Exercise >> Using the data below, gather each line that includes the word "docs".

[Version comparison data]

************

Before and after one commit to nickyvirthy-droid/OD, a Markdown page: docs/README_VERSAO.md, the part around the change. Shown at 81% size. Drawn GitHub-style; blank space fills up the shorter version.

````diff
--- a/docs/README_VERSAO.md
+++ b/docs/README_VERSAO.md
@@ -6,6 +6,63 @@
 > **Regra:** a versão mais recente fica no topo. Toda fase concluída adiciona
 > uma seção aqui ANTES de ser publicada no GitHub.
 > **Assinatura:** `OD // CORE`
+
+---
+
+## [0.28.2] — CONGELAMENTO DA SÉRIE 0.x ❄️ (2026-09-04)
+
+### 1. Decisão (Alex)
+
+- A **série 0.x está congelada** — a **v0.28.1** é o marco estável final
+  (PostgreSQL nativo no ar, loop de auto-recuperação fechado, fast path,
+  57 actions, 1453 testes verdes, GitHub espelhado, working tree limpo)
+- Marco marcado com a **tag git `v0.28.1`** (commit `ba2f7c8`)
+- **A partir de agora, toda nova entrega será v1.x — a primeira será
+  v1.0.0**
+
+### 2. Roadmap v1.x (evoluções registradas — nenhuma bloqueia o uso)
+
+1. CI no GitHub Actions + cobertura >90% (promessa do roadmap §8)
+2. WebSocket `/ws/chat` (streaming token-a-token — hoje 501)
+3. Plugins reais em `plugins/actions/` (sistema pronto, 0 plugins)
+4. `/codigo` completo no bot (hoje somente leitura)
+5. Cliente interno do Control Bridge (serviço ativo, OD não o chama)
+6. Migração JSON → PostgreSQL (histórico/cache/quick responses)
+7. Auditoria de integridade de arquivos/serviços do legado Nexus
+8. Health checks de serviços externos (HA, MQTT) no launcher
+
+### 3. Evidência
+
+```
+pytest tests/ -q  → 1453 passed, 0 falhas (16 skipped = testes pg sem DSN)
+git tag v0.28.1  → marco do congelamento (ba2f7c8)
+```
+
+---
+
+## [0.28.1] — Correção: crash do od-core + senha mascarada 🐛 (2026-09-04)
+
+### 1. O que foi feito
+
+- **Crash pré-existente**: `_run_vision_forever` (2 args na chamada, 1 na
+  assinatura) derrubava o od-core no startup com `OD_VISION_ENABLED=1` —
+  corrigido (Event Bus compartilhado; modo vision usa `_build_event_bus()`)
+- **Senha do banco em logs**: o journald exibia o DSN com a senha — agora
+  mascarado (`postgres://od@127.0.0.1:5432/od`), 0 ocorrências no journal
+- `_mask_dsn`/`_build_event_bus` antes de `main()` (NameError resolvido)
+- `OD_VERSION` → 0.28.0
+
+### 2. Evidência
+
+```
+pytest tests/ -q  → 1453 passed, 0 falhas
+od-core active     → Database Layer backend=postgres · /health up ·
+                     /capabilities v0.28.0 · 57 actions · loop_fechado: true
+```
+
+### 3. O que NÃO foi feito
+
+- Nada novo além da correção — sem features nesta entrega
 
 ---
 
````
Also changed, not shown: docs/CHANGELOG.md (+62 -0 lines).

************

Answer to the exercise >>
Before and after one commit to nickyvirthy-droid/OD, a Markdown page: docs/README_VERSAO.md, the part around the change. Shown at 81% size. Drawn GitHub-style; blank space fills up the shorter version.
--- a/docs/README_VERSAO.md
+++ b/docs/README_VERSAO.md
Also changed, not shown: docs/CHANGELOG.md (+62 -0 lines).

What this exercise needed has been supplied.